#### [PROBLEM DETAILS]
If a line includes "Arthur", copy it out of the entries.

#### [Before-and-after change data]
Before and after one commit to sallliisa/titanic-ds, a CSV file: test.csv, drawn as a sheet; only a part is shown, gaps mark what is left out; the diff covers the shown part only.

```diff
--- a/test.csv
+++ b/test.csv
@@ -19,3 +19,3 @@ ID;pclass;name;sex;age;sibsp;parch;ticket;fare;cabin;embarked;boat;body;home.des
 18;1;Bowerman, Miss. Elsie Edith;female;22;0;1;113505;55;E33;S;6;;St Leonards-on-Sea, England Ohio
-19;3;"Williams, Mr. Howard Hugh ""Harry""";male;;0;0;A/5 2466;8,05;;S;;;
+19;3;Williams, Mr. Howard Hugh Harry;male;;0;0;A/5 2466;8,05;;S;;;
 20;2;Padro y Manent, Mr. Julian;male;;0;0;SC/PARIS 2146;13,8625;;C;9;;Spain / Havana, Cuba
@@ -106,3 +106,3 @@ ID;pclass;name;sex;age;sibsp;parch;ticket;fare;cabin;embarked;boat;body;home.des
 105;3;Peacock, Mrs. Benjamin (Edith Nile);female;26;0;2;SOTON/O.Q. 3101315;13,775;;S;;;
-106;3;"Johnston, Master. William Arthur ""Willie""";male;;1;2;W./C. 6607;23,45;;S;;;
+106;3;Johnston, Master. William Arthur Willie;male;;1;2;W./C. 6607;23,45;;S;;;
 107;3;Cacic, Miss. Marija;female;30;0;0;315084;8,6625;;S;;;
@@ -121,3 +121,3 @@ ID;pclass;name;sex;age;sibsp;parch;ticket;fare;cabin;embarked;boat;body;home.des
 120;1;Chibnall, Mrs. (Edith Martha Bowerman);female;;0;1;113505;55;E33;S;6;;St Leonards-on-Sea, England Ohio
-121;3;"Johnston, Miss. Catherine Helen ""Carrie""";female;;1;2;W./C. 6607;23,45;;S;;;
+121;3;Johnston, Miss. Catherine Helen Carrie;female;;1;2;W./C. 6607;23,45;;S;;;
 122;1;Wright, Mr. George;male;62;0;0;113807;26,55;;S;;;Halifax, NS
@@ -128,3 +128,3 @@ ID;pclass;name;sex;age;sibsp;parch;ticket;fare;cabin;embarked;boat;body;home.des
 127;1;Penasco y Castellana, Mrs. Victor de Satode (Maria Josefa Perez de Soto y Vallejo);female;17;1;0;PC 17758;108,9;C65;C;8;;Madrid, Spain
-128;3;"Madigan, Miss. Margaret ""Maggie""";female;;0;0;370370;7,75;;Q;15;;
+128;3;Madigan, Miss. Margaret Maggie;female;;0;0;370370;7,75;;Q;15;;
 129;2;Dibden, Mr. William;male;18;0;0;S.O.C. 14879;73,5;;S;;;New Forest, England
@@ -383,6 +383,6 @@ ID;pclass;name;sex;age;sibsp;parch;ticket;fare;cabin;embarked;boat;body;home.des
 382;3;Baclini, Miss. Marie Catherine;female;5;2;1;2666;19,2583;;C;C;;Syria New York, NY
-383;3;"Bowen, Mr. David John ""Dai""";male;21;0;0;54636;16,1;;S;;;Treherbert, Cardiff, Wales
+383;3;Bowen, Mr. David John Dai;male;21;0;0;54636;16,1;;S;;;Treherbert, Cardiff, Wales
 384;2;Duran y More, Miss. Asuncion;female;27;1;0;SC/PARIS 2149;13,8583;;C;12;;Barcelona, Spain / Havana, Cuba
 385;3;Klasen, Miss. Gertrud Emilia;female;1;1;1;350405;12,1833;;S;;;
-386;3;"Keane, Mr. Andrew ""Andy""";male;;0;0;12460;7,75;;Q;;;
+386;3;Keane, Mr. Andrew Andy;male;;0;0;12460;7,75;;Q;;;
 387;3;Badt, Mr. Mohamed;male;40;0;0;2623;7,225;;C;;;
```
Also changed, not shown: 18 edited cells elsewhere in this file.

#### [RESULT OF THIS TASK]
-106;3;"Johnston, Master. William Arthur ""Willie""";male;;1;2;W./C. 6607;23,45;;S;;;
+106;3;Johnston, Master. William Arthur Willie;male;;1;2;W./C. 6607;23,45;;S;;;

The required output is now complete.